“You always take his side.” India slams her door.
“Can I sleep with you?” Pakistan sees this as just another opportunity to worm his way back into the UN’s bedroom. It has taken the UN eight years and numerous bribes involving Spiderman sheets to move him out, and the UN doesn’t want to backtrack—but it also doesn’t want to have to stay up any longer. “Please?” Pakistan puts on his angelic face, making the UN’s decision a little easier.
“Okay. But only for tonight. And–”
“I knew it!” India screeches from her doorway.
Pakistan sticks out his tongue.
And the nuclear clock ticks one minute closer to midnight.
At times like these it’s hard to remind myself that one of the reasons we had two children was so that they could enjoy each others’ company. Nowadays I just remind them that if one of them should happen to kill the other one, the surviving child will then have to bear the burden of my long-term care by themselves. “If you kill your brother at the pool today,” I’ll remind Clementine, “you can forget about taking that twenty-fifth anniversary trip to Italy.”

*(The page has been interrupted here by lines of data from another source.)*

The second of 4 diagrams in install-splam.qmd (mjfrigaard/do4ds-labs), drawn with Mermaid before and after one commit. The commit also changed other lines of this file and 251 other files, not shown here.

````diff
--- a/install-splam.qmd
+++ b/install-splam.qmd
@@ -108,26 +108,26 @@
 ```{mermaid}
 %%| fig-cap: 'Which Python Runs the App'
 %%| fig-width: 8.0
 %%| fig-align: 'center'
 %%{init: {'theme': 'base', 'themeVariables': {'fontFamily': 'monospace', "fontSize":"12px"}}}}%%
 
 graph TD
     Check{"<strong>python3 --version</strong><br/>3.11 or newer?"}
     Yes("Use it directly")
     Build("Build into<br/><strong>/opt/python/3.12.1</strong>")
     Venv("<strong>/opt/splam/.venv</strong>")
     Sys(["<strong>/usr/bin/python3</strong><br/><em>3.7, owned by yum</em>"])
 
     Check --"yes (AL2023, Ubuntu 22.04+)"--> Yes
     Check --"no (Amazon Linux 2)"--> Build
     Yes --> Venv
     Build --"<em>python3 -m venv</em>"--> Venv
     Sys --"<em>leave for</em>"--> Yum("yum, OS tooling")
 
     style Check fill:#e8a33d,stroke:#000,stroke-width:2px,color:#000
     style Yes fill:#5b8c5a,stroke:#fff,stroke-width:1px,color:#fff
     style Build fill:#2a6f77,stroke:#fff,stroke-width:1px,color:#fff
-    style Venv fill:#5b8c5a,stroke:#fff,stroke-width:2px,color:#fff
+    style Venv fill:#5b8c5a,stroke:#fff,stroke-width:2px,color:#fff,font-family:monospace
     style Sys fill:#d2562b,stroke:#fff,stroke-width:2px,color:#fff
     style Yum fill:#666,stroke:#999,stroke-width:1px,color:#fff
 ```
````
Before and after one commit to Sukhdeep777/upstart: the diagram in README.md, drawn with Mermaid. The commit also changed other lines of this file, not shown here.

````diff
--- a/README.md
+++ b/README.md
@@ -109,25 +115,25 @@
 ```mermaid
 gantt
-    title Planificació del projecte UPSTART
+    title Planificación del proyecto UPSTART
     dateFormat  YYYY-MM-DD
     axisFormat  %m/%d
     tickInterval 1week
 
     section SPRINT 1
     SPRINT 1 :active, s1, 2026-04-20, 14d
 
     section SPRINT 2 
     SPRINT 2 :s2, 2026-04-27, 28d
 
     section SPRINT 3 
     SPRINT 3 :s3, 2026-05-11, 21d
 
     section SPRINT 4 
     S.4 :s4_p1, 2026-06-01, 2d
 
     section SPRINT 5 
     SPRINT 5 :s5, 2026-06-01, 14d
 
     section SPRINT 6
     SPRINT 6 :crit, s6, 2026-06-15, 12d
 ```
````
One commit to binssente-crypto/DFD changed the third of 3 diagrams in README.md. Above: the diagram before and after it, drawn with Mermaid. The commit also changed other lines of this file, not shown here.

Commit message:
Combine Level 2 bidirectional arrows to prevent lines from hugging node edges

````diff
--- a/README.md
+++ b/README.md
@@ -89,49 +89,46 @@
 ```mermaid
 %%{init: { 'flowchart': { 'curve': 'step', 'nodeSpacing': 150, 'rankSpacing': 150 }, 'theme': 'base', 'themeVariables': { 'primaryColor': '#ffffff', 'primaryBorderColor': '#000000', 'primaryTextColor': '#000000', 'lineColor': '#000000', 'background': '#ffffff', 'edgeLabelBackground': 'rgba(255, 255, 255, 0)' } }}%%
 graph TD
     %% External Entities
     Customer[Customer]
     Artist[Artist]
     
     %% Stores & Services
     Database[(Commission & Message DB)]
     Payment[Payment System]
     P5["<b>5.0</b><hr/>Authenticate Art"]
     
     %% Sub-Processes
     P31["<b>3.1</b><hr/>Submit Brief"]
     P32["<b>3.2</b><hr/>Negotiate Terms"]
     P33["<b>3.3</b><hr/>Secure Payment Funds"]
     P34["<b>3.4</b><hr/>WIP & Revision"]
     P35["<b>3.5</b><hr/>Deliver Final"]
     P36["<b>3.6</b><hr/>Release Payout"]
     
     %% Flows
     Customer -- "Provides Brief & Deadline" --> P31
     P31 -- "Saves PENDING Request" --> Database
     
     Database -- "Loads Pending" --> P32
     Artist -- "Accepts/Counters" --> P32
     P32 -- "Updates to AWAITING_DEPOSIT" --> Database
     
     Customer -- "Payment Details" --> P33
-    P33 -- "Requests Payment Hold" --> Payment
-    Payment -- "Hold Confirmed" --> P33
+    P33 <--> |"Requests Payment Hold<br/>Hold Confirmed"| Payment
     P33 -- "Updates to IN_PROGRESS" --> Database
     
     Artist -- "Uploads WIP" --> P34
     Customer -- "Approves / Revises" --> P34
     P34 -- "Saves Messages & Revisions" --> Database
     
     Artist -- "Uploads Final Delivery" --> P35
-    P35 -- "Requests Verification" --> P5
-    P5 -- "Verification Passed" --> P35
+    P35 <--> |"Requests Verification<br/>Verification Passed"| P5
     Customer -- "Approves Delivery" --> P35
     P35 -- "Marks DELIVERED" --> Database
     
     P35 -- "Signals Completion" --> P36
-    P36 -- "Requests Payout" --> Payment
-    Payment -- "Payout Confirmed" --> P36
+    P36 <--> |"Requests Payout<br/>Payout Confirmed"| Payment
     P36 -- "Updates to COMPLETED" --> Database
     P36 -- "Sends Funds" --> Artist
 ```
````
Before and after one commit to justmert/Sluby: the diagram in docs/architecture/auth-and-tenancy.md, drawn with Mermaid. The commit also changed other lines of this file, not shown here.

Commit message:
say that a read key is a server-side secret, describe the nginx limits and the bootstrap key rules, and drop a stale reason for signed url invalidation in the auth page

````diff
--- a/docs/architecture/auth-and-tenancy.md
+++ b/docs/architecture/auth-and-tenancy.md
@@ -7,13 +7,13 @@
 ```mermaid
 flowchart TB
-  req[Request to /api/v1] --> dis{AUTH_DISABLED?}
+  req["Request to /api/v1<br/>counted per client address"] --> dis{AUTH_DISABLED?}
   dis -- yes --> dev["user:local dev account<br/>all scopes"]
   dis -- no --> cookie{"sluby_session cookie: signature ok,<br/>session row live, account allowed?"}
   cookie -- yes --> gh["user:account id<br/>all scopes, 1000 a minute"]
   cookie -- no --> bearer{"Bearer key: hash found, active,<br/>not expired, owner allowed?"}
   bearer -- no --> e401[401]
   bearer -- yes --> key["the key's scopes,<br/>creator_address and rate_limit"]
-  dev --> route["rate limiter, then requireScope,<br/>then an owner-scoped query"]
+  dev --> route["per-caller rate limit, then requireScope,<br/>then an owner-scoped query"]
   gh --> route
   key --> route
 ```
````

Of course, here is where the UN analogy falls short, since it would appear that no one is ready to take responsibility for the UN in its dotage. Or maybe that just makes the analogy more apt; after all, Clementine has been awfully interested in Sarah Palin’s “death panels” lately.